[Structured diff data]

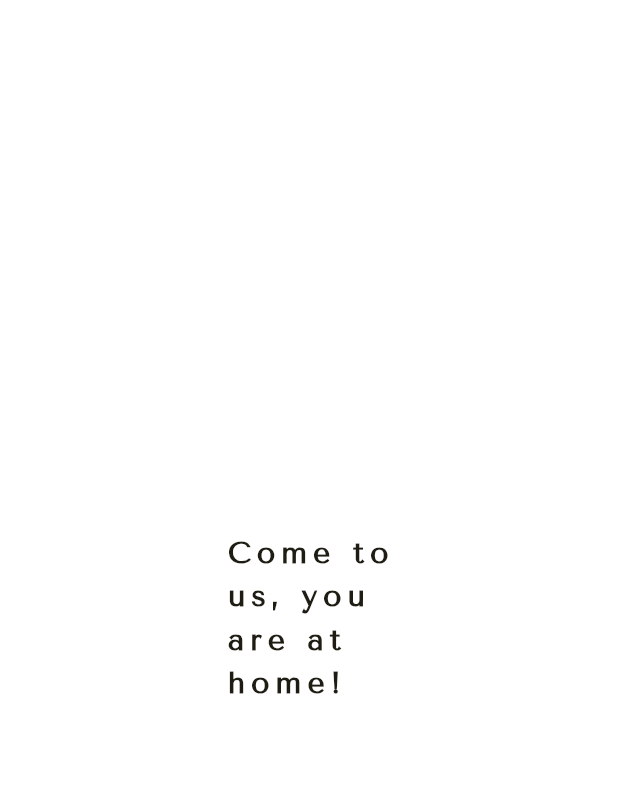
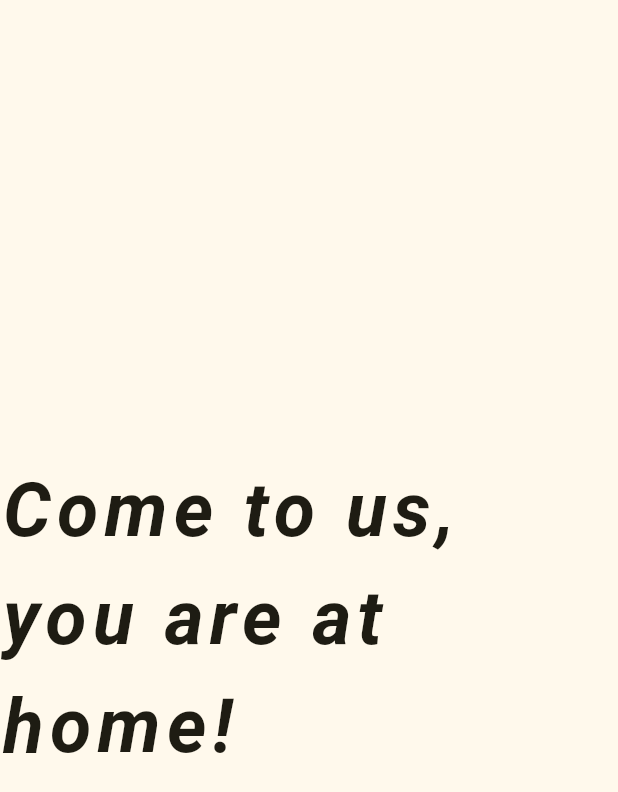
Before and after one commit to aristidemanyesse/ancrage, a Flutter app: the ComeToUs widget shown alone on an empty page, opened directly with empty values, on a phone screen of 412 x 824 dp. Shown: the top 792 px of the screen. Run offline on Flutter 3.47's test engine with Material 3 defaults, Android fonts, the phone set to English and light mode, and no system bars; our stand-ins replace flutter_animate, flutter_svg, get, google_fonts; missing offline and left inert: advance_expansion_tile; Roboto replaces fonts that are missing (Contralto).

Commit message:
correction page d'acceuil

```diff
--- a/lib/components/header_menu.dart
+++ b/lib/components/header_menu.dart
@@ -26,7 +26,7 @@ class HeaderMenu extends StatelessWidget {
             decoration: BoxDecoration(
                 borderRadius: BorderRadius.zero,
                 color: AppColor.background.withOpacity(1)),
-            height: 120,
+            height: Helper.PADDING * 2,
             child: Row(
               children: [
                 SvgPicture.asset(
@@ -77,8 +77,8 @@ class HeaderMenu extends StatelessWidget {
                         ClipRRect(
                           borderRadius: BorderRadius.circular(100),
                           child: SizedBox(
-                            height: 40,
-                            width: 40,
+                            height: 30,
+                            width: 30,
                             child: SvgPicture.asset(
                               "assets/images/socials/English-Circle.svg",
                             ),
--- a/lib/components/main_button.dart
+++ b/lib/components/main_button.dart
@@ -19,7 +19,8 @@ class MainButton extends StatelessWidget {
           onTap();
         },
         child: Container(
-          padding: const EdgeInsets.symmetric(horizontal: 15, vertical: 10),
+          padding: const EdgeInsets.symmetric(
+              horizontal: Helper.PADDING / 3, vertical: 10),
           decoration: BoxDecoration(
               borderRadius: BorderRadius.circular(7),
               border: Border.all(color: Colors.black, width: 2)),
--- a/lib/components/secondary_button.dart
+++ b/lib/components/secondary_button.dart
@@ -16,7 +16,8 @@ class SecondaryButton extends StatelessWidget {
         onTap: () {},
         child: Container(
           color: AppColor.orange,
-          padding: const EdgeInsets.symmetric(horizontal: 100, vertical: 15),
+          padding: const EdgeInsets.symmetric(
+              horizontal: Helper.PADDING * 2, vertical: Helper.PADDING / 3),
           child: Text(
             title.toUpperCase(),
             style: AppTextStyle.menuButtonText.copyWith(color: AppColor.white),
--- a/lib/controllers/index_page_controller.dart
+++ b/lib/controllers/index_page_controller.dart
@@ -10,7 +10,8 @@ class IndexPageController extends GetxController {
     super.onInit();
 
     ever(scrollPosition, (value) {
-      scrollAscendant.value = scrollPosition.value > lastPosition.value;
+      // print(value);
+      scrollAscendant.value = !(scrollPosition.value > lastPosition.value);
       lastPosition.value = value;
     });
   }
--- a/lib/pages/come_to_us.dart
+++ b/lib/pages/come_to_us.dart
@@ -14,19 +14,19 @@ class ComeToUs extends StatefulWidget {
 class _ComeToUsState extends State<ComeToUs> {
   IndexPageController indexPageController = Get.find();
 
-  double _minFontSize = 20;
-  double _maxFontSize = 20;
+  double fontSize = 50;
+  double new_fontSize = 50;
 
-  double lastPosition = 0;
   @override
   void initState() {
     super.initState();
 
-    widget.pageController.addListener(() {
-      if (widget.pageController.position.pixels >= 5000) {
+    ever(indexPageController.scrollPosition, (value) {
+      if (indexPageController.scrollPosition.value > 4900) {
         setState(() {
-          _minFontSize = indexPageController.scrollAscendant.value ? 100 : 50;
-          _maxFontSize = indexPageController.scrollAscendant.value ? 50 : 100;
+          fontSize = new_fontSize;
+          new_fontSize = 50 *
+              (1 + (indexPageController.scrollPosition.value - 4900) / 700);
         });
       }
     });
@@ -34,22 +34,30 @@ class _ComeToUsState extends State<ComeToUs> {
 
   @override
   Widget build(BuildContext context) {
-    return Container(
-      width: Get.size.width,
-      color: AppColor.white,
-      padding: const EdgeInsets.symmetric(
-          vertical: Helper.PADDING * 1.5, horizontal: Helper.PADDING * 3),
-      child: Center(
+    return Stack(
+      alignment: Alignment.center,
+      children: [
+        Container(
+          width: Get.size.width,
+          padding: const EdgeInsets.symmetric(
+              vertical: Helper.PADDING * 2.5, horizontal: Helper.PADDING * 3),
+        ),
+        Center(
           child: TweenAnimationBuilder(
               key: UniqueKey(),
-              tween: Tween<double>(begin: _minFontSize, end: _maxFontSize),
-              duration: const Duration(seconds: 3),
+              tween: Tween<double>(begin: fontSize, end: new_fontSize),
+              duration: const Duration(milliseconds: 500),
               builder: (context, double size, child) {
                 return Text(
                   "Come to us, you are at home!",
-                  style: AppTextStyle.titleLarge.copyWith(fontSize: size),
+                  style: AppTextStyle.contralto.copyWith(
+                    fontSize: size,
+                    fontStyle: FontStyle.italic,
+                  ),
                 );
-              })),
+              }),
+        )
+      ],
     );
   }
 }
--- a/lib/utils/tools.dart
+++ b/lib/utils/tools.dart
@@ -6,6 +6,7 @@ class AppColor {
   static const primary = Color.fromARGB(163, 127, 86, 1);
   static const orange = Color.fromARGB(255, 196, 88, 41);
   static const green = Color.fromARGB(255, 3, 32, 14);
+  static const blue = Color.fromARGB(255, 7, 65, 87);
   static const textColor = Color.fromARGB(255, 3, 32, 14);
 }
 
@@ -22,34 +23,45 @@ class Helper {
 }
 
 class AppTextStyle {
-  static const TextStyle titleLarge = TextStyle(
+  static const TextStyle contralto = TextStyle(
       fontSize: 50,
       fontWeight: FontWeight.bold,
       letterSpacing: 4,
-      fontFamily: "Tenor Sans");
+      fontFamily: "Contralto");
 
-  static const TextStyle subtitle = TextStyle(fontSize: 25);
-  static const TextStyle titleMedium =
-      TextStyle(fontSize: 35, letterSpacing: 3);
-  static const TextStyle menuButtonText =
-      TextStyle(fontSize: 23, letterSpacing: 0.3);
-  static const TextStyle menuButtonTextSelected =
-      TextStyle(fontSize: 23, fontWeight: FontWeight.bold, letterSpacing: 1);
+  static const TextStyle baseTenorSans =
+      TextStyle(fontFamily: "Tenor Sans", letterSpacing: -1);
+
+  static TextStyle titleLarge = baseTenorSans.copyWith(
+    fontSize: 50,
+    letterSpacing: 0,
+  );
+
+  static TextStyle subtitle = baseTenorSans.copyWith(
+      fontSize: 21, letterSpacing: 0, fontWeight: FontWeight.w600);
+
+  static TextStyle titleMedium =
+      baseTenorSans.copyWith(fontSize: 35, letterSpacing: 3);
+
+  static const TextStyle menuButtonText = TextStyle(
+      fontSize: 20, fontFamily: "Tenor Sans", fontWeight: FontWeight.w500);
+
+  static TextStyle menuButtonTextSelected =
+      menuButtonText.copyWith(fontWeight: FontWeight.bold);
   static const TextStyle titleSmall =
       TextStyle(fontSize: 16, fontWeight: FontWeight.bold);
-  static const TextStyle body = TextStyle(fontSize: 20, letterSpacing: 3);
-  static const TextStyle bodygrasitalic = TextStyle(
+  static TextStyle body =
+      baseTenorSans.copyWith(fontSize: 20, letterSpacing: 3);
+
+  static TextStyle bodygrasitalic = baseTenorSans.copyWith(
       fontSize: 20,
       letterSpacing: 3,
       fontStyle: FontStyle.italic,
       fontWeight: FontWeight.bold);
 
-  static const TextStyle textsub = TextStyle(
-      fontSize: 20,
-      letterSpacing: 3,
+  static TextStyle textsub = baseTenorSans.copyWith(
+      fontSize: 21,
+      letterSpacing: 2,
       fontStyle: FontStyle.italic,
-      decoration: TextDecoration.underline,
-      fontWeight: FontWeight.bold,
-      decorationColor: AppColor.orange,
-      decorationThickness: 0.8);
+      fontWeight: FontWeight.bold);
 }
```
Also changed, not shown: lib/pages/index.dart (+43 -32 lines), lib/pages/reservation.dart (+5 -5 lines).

- **Task to carry out**: Look through the data above and return each line where the string "fromARGB" occurs.

- **Answer below**:
   static const primary = Color.fromARGB(163, 127, 86, 1);
   static const orange = Color.fromARGB(255, 196, 88, 41);
   static const green = Color.fromARGB(255, 3, 32, 14);
+  static const blue = Color.fromARGB(255, 7, 65, 87);
   static const textColor = Color.fromARGB(255, 3, 32, 14);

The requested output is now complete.